     Internet domain socket specified in /etc/services, and from the special
     device /dev/klog (to read kernel messages).

     syslogd creates the file /var/run/syslogd.pid, and stores its process id
     there.  This can be used to kill or reconfigure syslogd.

     By using multiple -p options, one can set up many chroot environments by
     passing the pathname to the log socket (/var/run/log) in each chroot area
     to syslogd.  For example:
           syslogd -p /var/run/log -p /web/var/run/log -p /ftp/var/run/log

     Note: the normal log socket must now also be passed to syslogd.

     The logged message includes the date, time, and hostname (or pathname of
     the log socket).  Commonly, the program name and the process id is

     The date and time are taken from the received message.  If the format of
     the timestamp field is incorrect, time obtained from the local host is
     used instead.  This can be overridden by the -T flag.

     Accesses from UDP socket can be filtered by libwrap configuration files,
     like /etc/hosts.deny.  Specify ``syslogd'' in daemon_list portion of the
     configuration files.  Refer to hosts_access(5) for details.

     syslogd accepts messages in traditional BSD Syslog or in newer Syslog
     Protocol format.  See RFC 3164 (BSD Syslog) and RFC 5424 (Syslog
     Protocol) for detailed description of the message format.  Messages from
     the local kernel that are not tagged with a priority code receive the
     default facility LOG_KERN and priority LOG_NOTICE.  All other untagged
     messages receive the default facility LOG_USER and priority LOG_NOTICE.

     /etc/syslog.conf      The configuration file.
     /var/run/syslogd.pid  The process id of current syslogd.
     /var/run/log          Name of the UNIX domain datagram log socket.
     /dev/klog             The kernel log device.

     logger(1), syslog(3), services(5), syslog.conf(5), newsyslog(8)

     The BSD syslog Protocol, RFC, 3164, August 2001.

     The Syslog Protocol, RFC, 5424, March 2009.
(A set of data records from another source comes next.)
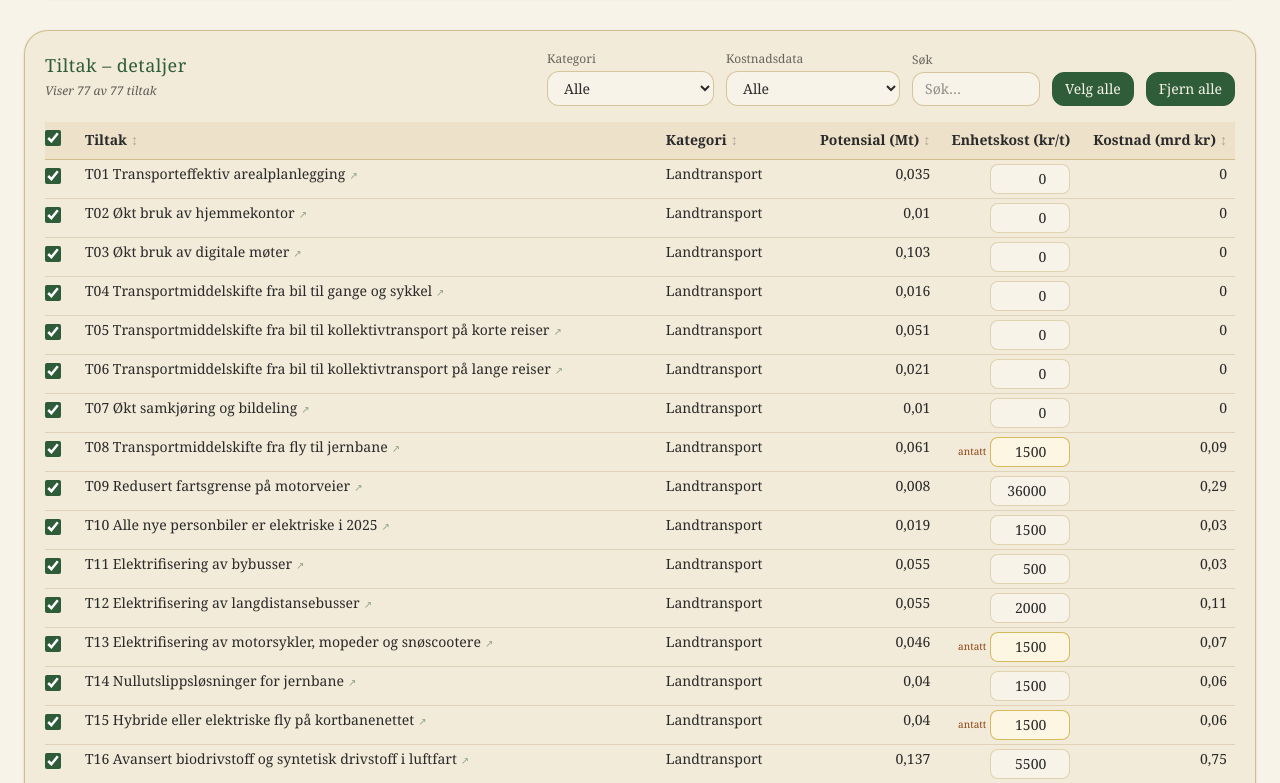
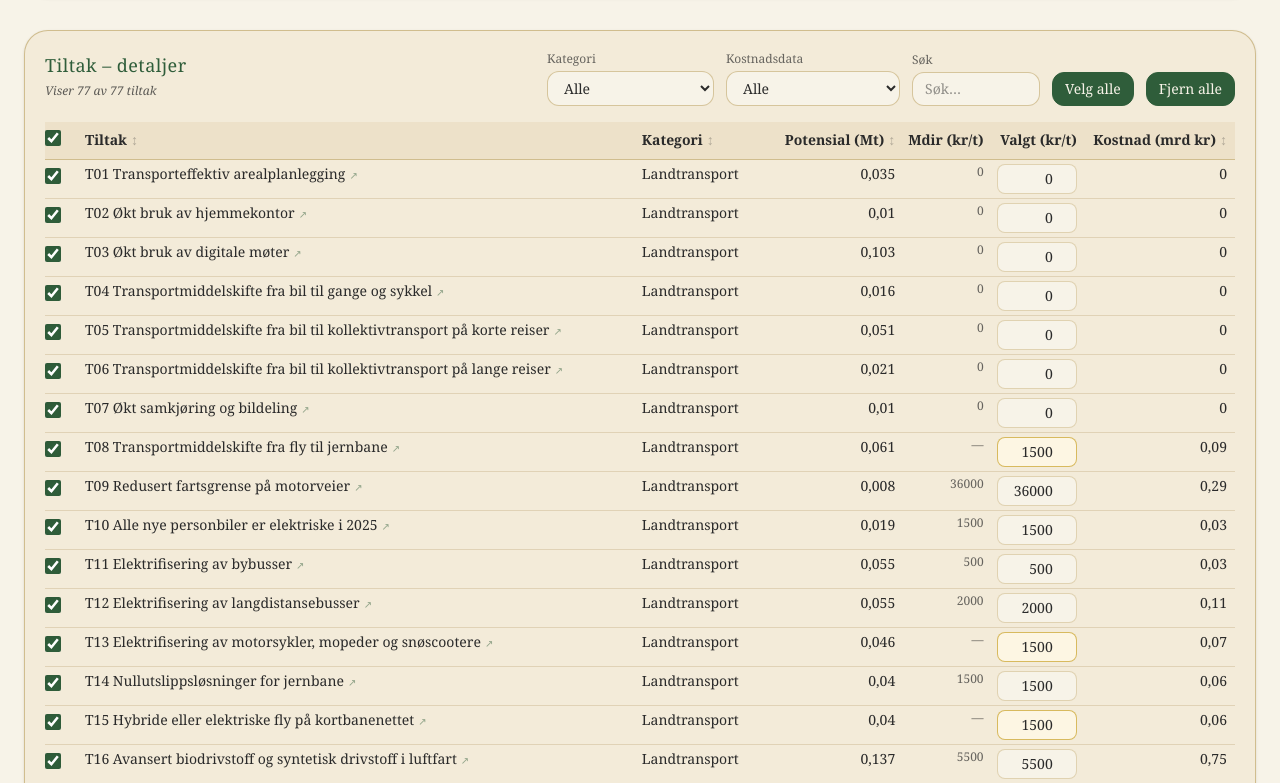
Before and after one commit to ollholl/klimatiltak-2025, a React (Vite) app: page / in a window 1280 px wide. Shown: the part 2557-3340 px from the top of the page. Built offline with nearby package versions, Linux system fonts and the light colour scheme.

Commit message:
Legg til kolonne for Mdir kostnadsspenn
- Ny kolonne 'Mdir (kr/t)' viser originalt kostnadsspenn fra rapporten
- 'Valgt (kr/t)' er den justerbare enhetskostnaden
- P01: oppdatert til korrekt spenn 700-3500, bruker øvre grense (3500)
- Støtter costRange property for tiltak med intervall

```diff
--- a/src/App.jsx
+++ b/src/App.jsx
@@ -89,7 +89,8 @@ function getMdirUrl(measure) {
 // --- Data --------------------------------------------------------------------
 // Kilde: Miljødirektoratet, Klimatiltak i Norge – Kunnskapsgrunnlag 2025 (M 2920), s. 13-16
 // p = Potensial for utslippskutt 2035 i 1000 tonn CO2-ekv (kt)
-// cost = Tiltakskostnad i kr/tonn (null = ikke vurdert, 0 = lav/negativ)
+// cost = Tiltakskostnad i kr/tonn - ØVRE GRENSE hvis intervall (null = ikke vurdert, 0 = lav/negativ)
+// costRange = Originalt kostnadsspenn fra rapporten (for visning)
 const MEASURES = [
   // ============================================================================
   // LANDTRANSPORT, MASKINER OG LUFTFART (T01-T27)
@@ -146,7 +147,7 @@ const MEASURES = [
   // ============================================================================
   // PETROLEUM (P01-P05)
   // ============================================================================
-  { t: "P01 Elektrifisering i petroleumssektoren", c: "Petroleum", p: 2139, cost: 2100 },
+  { t: "P01 Elektrifisering i petroleumssektoren", c: "Petroleum", p: 2139, cost: 3500, costRange: "700–3500" },
   { t: "P02 Kraft fra flytende gasskraftverk med CCS", c: "Petroleum", p: 0, cost: null, slug: "offshore-gasskraftverk-med-ccs" },
   { t: "P03 Økt gjenvinning av metan og NMVOC ved råoljelasting offshore", c: "Petroleum", p: 24, cost: null },
   { t: "P04 Reduksjon av utslipp av metan og NMVOC fra kaldventilering offshore", c: "Petroleum", p: 0, cost: null },
@@ -398,6 +399,7 @@ export default function KlimakurPrestigeDashboard() {
       potensialMt: m.p / 1000,
       enhetskost: getUnitCost(m),
       originalCost: m.cost,
+      costRange: m.costRange || (m.cost !== null ? String(m.cost) : null),
       hasOverride: costOverrides[m.t] !== undefined,
       hasUnknownCost: hasUnknownCost(m),
       sumMrd: itemCostMrd(m),
@@ -1194,7 +1196,7 @@ export default function KlimakurPrestigeDashboard() {
               </div>
             </div>
             <div className="overflow-x-auto -mx-3 sm:-mx-5 px-3 sm:px-5">
-              <table className="w-full text-sm border-collapse min-w-[700px]">
+              <table className="w-full text-sm border-collapse min-w-[800px]">
               <thead>
                 <tr className="border-b border-[#C9B27C]/80 bg-[#EDE1C9]">
                   <th className="py-2 pr-2 w-10 text-left">
@@ -1234,7 +1236,8 @@ export default function KlimakurPrestigeDashboard() {
                       <SortIcon column="potensialKt" />
                     </div>
                   </th>
-                  <th className="py-2 pr-2 text-right">Enhetskost (kr/t)</th>
+                  <th className="py-2 pr-2 text-right whitespace-nowrap" title="Kostnadsspenn fra Miljødirektoratet">Mdir (kr/t)</th>
+                  <th className="py-2 pr-2 text-right whitespace-nowrap" title="Valgt enhetskost for beregning">Valgt (kr/t)</th>
                   <th
                     className="py-2 pr-2 text-right cursor-pointer hover:bg-[#E0D2B6] transition select-none"
                     onClick={() => handleSort("kostnad")}
@@ -1275,13 +1278,11 @@ export default function KlimakurPrestigeDashboard() {
                       </td>
                       <td className="py-1 pr-2 align-top whitespace-nowrap">{r.kategori}</td>
                       <td className="py-1 pr-2 align-top text-right">{nb(r.potensialMt, 3)}</td>
+                      <td className="py-1 pr-2 align-top text-right text-[#2A2A2A]/70 text-xs">
+                        {r.costRange || <span className="italic">—</span>}
+                      </td>
                       <td className="py-1 pr-2 align-top text-right">
                         <div className="flex items-center justify-end gap-1">
-                          {r.hasUnknownCost && (
-                            <span className="text-[10px] text-[#8B4513]" title="Kostnad ikke vurdert i rapporten – bruker standardantakelse">
-                              antatt
-                            </span>
-                          )}
                           <input
                             type="number"
                             className={classNames(
@@ -1326,6 +1327,7 @@ export default function KlimakurPrestigeDashboard() {
                   </td>
                   <td className="py-2 pr-2 text-right">{nb(displayedTotals.potMt, 2)}</td>
                   <td></td>
+                  <td></td>
                   <td className="py-2 pr-2 text-right">{nb(displayedTotals.cost, 2)}</td>
                 </tr>
               </tbody>
```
     The syslogd command appeared in 4.3BSD.  Support for multiple log sockets
     appeared in NetBSD 1.4.  libwrap support appeared in NetBSD 1.6.

NetBSD 6.1.5                   October 15, 2009                   NetBSD 6.1.5